Myelodysplastic syndromes (MDS) causes
MDS is caused by changes (mutations) in DNA within blood cells. For most people these changes are not inherited. Instead, they happen during a person’s lifetime.
We don’t know exactly why these changes happen to some people and not to others. We do know that there are some things that make people more likely to develop MDS. These are called risk factors.
While these things do slightly increase the risk of developing MDS, it can happen to anyone and it's not because of anything you have done. For most people with MDS, no specific trigger or cause can be found.

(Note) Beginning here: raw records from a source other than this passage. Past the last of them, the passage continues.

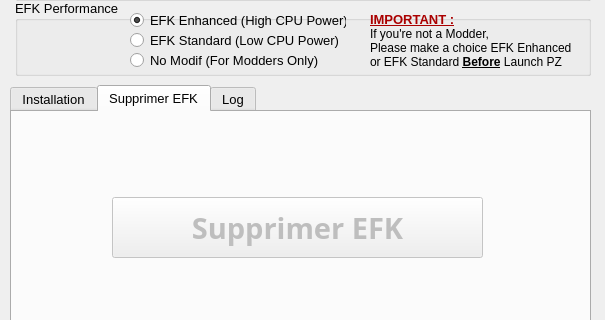
The window that principale.ui (ChristopheTdn/EFK-Launcher) describes before a commit, drawn with Qt 5; both pictures show x 0 to 605 and y 300 to 620 of the 605 by 760 pixel window.
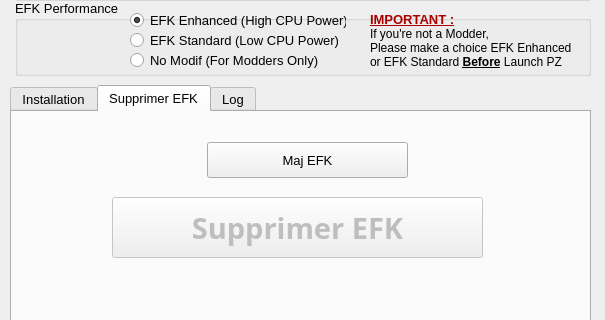
The same window after the commit. The open tabs and pages were chosen to show the change. Icons and pictures are not drawn.

What changed in the file:
```diff
--- a/principale.ui
+++ b/principale.ui
@@ -268,6 +268,22 @@
        </size>
       </property>
      </widget>
+     <widget class="QPushButton" name="pushButton_MajEFK">
+      <property name="enabled">
+       <bool>true</bool>
+      </property>
+      <property name="geometry">
+       <rect>
+        <x>195</x>
+        <y>30</y>
+        <width>201</width>
+        <height>36</height>
+       </rect>
+      </property>
+      <property name="text">
+       <string>Maj EFK</string>
+      </property>
+     </widget>
     </widget>
     <widget class="QWidget" name="tab_Log">
      <attribute name="title">
```
Left out of the diff: 18 changed lines with no effect on the pictures.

MDS can be diagnosed at any age, but it’s more common as you get older. The typical age that people develop MDS is around 75 years old. About 9 in 10 people diagnosed with MDS are over 50. MDS is very rare in children and young adults.
Your sex at birth

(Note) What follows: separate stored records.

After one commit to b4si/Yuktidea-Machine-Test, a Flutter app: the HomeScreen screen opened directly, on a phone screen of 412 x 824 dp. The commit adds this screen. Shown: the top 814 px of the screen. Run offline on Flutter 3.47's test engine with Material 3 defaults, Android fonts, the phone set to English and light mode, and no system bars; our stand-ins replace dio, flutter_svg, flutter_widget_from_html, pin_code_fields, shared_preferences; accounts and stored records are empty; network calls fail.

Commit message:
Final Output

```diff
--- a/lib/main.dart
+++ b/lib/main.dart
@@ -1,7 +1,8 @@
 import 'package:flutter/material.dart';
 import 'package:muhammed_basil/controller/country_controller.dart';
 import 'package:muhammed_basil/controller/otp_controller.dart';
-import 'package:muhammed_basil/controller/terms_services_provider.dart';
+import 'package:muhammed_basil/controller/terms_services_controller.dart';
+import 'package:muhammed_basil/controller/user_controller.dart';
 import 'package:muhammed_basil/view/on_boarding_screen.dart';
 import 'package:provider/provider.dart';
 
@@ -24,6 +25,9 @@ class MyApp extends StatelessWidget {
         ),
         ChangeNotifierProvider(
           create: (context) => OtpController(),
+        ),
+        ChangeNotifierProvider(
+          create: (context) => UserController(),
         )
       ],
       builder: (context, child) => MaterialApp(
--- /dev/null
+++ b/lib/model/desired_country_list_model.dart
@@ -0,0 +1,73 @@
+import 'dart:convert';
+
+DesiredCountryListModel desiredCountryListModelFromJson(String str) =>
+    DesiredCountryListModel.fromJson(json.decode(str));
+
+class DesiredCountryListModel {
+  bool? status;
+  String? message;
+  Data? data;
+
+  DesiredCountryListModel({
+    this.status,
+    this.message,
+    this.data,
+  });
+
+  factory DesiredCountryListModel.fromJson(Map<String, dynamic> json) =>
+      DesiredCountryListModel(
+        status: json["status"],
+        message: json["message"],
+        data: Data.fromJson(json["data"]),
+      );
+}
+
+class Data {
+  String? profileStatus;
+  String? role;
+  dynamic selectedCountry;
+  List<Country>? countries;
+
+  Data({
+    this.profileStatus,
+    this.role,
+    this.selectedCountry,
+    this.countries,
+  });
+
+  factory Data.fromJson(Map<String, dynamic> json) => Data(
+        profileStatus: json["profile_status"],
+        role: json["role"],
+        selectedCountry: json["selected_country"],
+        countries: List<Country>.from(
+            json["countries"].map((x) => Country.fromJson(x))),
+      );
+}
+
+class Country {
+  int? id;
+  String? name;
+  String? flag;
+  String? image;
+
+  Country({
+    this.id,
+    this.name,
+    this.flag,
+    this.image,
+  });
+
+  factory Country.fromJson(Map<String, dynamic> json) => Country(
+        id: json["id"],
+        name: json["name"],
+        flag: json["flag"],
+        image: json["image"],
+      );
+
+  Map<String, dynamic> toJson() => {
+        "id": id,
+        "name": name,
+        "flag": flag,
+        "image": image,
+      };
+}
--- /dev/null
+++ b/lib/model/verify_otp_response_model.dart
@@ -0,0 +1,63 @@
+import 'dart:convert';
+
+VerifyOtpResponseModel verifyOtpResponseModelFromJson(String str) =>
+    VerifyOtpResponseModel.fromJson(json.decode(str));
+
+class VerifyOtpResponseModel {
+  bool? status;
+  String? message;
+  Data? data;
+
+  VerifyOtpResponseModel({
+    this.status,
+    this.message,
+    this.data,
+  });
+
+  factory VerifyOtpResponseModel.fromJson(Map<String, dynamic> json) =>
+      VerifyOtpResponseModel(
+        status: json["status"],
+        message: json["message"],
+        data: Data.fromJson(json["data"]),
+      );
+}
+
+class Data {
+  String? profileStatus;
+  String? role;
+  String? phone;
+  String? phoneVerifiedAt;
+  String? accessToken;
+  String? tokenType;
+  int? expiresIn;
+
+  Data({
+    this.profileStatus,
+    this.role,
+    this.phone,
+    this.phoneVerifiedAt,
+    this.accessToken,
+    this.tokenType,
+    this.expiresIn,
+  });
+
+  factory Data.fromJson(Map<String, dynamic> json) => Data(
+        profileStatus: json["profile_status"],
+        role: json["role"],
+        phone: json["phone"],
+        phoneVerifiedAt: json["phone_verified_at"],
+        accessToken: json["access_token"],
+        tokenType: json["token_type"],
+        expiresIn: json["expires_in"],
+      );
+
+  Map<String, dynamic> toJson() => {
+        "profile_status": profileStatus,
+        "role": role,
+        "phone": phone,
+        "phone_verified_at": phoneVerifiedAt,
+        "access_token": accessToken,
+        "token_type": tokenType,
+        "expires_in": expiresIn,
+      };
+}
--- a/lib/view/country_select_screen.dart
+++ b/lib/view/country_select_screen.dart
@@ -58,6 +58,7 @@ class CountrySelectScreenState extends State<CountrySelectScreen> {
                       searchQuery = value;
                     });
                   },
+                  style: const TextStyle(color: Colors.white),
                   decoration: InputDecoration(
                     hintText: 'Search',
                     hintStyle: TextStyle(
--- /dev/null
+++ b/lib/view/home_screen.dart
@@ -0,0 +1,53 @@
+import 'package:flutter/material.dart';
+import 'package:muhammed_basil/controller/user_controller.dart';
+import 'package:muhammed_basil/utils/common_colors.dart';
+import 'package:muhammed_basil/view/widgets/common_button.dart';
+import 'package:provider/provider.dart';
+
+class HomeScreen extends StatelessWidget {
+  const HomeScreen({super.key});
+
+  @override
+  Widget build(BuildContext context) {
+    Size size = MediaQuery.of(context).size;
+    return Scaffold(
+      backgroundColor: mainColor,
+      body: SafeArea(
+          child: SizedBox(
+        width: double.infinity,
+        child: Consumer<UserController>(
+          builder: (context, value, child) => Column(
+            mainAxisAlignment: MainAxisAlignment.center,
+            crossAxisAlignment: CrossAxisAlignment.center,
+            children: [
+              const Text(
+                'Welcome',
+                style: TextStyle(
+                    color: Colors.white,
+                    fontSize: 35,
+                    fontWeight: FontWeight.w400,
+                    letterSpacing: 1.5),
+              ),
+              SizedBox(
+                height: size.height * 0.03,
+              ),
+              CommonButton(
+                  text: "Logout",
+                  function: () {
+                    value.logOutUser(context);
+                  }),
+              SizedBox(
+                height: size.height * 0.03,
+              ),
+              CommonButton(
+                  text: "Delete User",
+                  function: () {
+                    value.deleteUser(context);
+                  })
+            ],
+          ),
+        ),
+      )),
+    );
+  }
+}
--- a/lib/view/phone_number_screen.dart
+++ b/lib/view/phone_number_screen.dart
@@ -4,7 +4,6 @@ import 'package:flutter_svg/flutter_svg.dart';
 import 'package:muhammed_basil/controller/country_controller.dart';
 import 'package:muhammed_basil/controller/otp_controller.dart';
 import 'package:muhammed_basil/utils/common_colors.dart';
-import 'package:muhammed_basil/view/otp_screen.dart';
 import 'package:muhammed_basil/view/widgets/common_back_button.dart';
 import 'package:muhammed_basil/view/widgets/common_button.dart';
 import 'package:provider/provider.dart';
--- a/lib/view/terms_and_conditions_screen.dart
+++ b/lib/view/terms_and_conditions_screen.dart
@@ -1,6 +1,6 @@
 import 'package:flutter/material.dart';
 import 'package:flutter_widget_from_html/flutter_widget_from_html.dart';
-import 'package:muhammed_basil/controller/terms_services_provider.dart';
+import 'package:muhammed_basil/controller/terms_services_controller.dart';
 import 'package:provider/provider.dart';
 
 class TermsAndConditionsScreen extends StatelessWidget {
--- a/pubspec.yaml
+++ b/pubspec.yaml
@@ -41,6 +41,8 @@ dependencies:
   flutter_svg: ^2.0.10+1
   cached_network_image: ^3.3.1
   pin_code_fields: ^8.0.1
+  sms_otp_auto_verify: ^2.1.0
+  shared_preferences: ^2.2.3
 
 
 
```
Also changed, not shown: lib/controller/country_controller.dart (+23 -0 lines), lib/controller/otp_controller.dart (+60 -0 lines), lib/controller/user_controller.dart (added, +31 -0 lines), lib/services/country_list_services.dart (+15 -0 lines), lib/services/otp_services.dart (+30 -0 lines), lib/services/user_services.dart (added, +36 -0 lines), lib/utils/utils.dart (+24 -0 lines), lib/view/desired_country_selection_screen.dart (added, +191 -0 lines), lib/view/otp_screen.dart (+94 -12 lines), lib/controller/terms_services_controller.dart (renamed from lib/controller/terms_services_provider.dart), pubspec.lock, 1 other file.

People who are born male are twice as likely to develop MDS as people who are born female. We don’t know why.
Previous cancer treatment
Previous chemotherapy or radiotherapy treatment may damage the bone marrow and possibly cause MDS. This is called secondary or therapy-related MDS.
Very rarely, MDS can be inherited or may develop from another rare genetic disorder. If your doctor thinks your MDS may be inherited, they will refer you to a genetics service to discuss the chances of other family members having it. However, for most people, MDS is not passed down to children and is not an inherited genetic disease.
Other blood conditions
There are some related blood conditions which can increase the risk of developing MDS. These conditions include:
- clonal haematopoiesis of indeterminate significance (CHIP) – where you have genetic changes in otherwise healthy blood cells
- idiopathic cytopenia of unknown significance (ICUS) – where you have low numbers of one or more types of blood cell for no obvious reason
- clonal cytopenia of unknown significance (CCUS) – where you have genetic changes in your blood cells and low numbers of one or more types of blood cell for no obvious reason
These conditions are not harmful and are not considered to be disorders or diseases. They are unlikely to make you feel unwell and don’t need any treatment. However, some people with these conditions do go on to develop MDS.
If you have CHIP, ICUS or CCUS your doctor may recommend regular blood tests to check if it is developing into MDS.
Exposure to toxic chemicals
Long-term exposure to certain chemicals may increase the risk of MDS. One of these chemicals is benzene, which is found in tobacco smoke. It’s also used in some types of manufacturing, although there are now rules to stop people working with benzene being exposed to unsafe levels.